Bob from the Nature Travels team stayed at our Forest Retreat in Skåne in May 2016
The county of Skåne, tucked away in the far south of Sweden just across the water from Copenhagen, is in many ways quite “un-Swedish”. Lush, deciduous forests, postcard-picturesque villages and rolling agricultural land dominate the landscape and visitors may be surprised that it almost feels like a different country compared to the rest of Sweden – no surprise in some ways, as Skåne was part of Denmark until 1658.
Anyone familiar with the Wallander crime series, which is based in Ystad in the south of Skåne, or The Bridge, which is set both in Malmö and Copenhagen, may have the impression that the county lurks beneath a perpetual grey, leaden cover of cloud.
But the reality is very different! While Skåne may not have the deep snows of winter and the dramatic mountains of the north, during spring, summer and autumn it is an idyllic place bursting with flowers and greenery, with a mild climate, cool, tranquil forests and a stunning coastline.
My visit took me to Skåne in the first week of May, just as spring was exploding. Although spring certainly comes earlier to this southern tip of Sweden than further north, I was lucky enough to enjoy some exceptional weather. From the Wednesday I arrived to the Sunday I left, the sun beat down unhindered from a clear blue sky and daytime temperatures were more than 20 degrees (note: it would normally be a little cooler so early in May, and come nightfall it felt once more like early spring)!
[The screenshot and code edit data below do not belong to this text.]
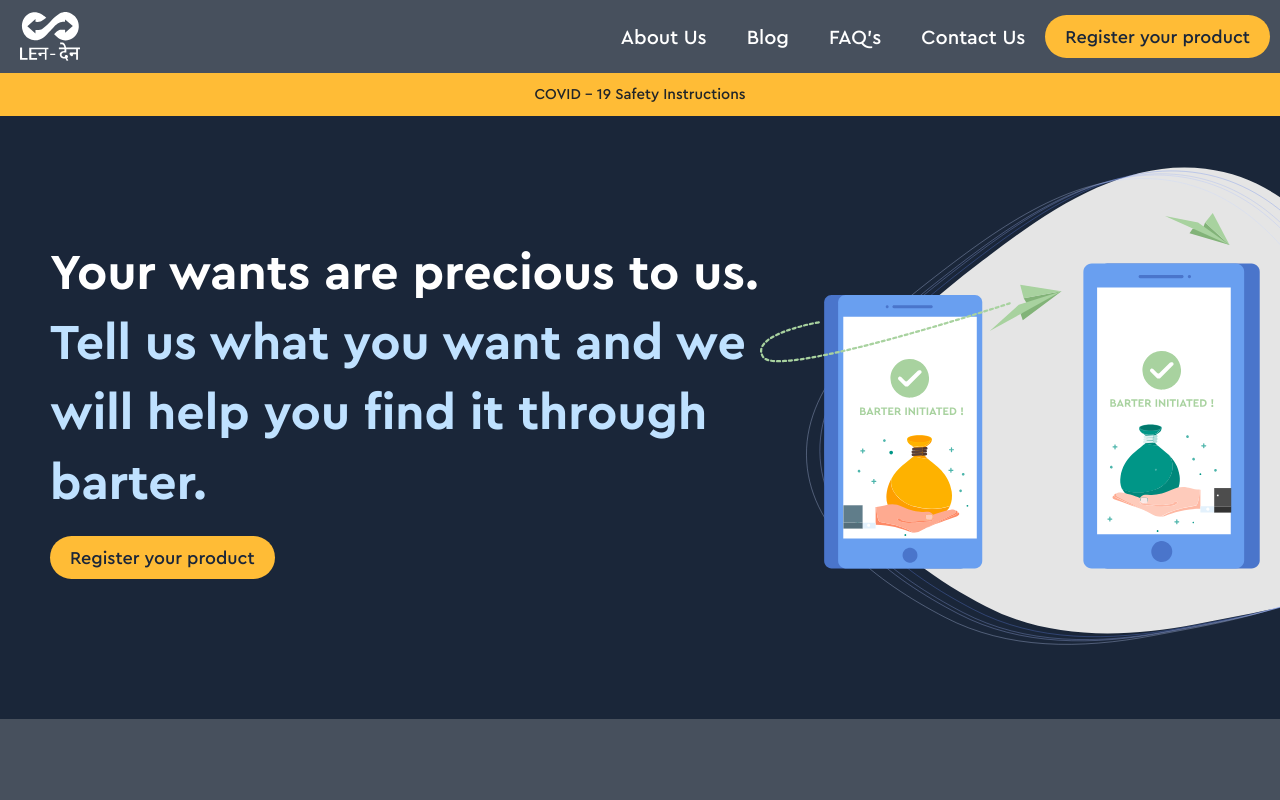
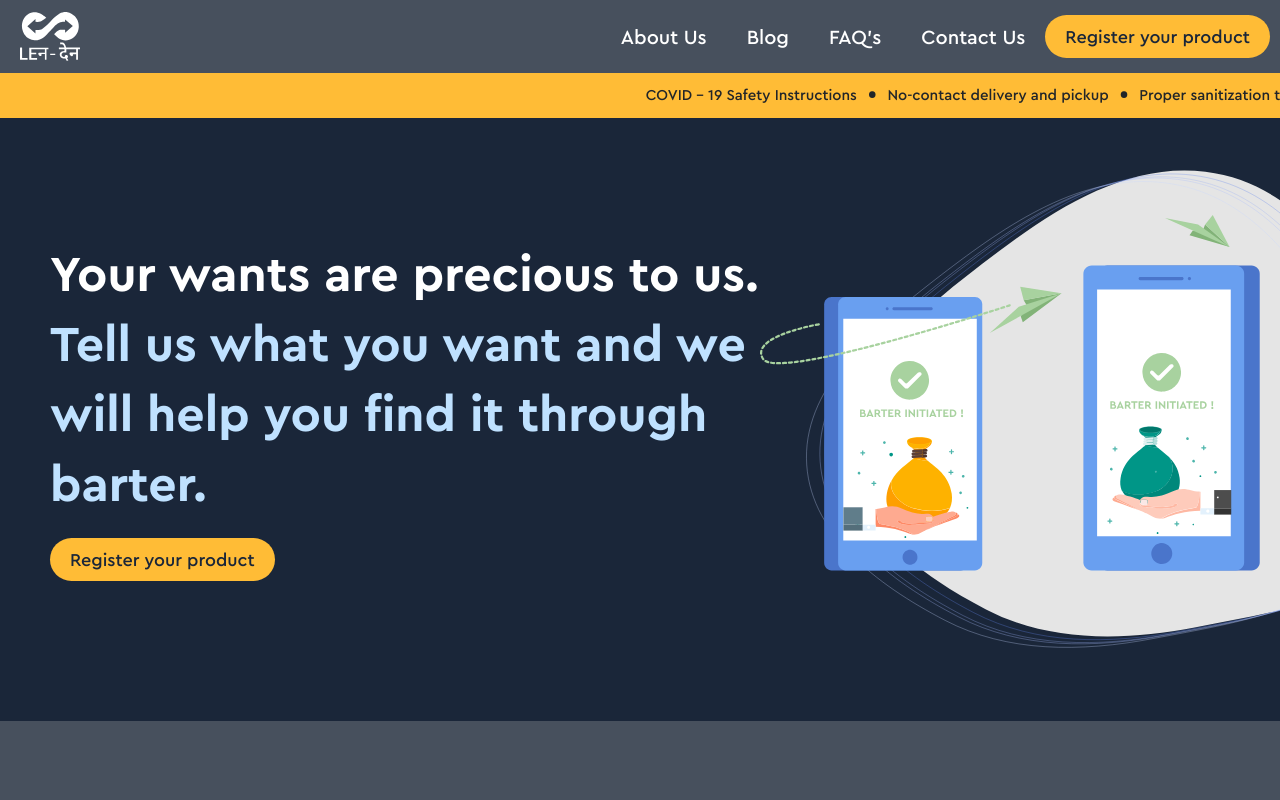
Before and after one commit to TheDemon12/lenden-coming-soon-v2, a React (Create React App) app: page / in a window 1280 px wide. Shown: the top 800 px of the page. Built offline with nearby package versions, Linux system fonts and the light colour scheme.

Commit message:
safetyInstructions: update content
Signed-off-by: kartik <kartikbhalla12@gmail.com>

```diff
--- a/src/components/home/safetyInstructions.tsx
+++ b/src/components/home/safetyInstructions.tsx
@@ -5,7 +5,11 @@ export interface SafetyInstructionsProps {}
 const SafetyInstructions: React.FC<SafetyInstructionsProps> = () => {
 	return (
 		<div onClick={() => console.log('heh')} className='safetyInstructions'>
-			COVID - 19 Safety Instructions
+			<p>
+				COVID - 19 Safety Instructions <span>•</span> No-contact delivery and
+				pickup <span>•</span> Proper sanitization throughout the process{' '}
+				<span>•</span> Regular checkup of our delivery teams
+			</p>
 		</div>
 	);
 };
--- a/src/scss/home/_safetyInstructions.scss
+++ b/src/scss/home/_safetyInstructions.scss
@@ -1,9 +1,32 @@
 .safetyInstructions {
 	font-family: 'Cera Pro', Roboto, Droid Sans;
-	font-family: font(secondary);
 	background-color: #ffbc36;
 	text-align: center;
-	padding: 10px 0;
+	// padding: 1.5rem 0;
 	font-size: 1.5rem;
 	font-weight: 500;
+	white-space: nowrap;
+	overflow: hidden;
+	box-sizing: border-box;
+
+	p {
+		display: inline-flex;
+		align-items: center;
+		padding-left: 100%;
+		animation: marquee 25s linear infinite;
+		margin: 0;
+		span {
+			font-size: 3rem;
+			margin: 0 1rem;
+		}
+	}
+
+	@keyframes marquee {
+		0% {
+			transform: translate(0, 0);
+		}
+		100% {
+			transform: translate(-100%, 0);
+		}
+	}
 }
```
My first stop on the trip was at the Forest Retreat in Skåne, right in the centre of the county and just an hour from Malmö. I arrived at the small cheese factory, whose small shop serves as reception for checking in and where they sell a mouth-watering selection of cheeses both produced on the farm and sourced locally. I was shown a small, wooden disc painted blue and my instructions were “go up the track, keep walking until you see the wooden discs, then turn into the forest and follow the trail”.
Here you don’t so much “check-in” as “start off”. The intention is to walk from the farm for about 10-15 minutes to the yurt camp, though if you’ve got too much luggage, you’re also allowed to cheat a little and drive some of the way.
So off I went in the afternoon sunshine, walking away from the farm and along a small forest road, looking out for the blue markers. Sure enough, I came across a cluster hanging from the trees and plunged into the forest along a beautiful woodland path which led me deeper into the woods until I emerged a few minutes later into a clearing – I had arrived at the yurt camp! It’s a lovely way to begin your stay, and with every step you feel that you’re leaving the modern world further and further behind.
Skåne may not have the vast wilderness areas of the far north, but you certainly feel a good way from civilisation at the yurt camp. The forest is welcoming, airy and tranquil. If you particularly wish to explore further afield during your stay, the local area offers a host of attractions, from the nearby animal park showcasing Nordic wildlife to horse riding, canoe hire, and a beautiful old monastery – but really, why would you want to leave? There are walking trails starting right from the camp and (although it was still a bit too cold for a dip at the start of May) some lovely lakes for bathing and swimming within easy walking distance.
While the camp may be simple, it’s hard to think of anything that’s not provided. The yurts are comfortable, spacious, and cosy. The communal kitchen yurt provides somewhere to socialise in the evening and to cook if the weather’s not cooperating. Cooking at the camp is over open fire – a real adventure that not many people in the Western world have the opportunity to indulge in these days.
Food packages are available as an optional extra with a focus on local, organic ingredients, and I met up with Jenny from the local tourist board to spend an evening happily working together to create a wonderful meal of pasta with blue cheese sauce, with cruncy fried nettles (a lot nicer than they sound!) and an organic chocolate mousse with sea salt for dessert! Delicious, and all the nicer for the work that it required and the stunning setting in which we ate it.
As bedtime approached and twilight fell in the forest, it was time to round off the evening with a go in the camp’s “forest shower”, where you fill a bag with hot water from the kitchen tent, secrete yourself in a small fabric enclosure, suspend your bag above your head and bathe by the magic of gravity.
Then it was time to retire and enjoy my yurt. It was all very romantic, but sadly on this occasion it was just myself and Elky enjoying the atmosphere! Still, we lit the candles and the lantern, and retired to bed to watch the stars come out through the yurt’s ceiling window.
Next morning the sun was still shining as Elky and I enjoyed an organic breakfast beneath a leafy canopy. My schedule for the next few days beckoned, and all too soon my time in the forest was at an end. I packed my bags and with more than a little wistfulness, retraced my steps back through the forest, following the little blue markers in reverse. How nice it would have been to stay longer – but the impressions will remain forever!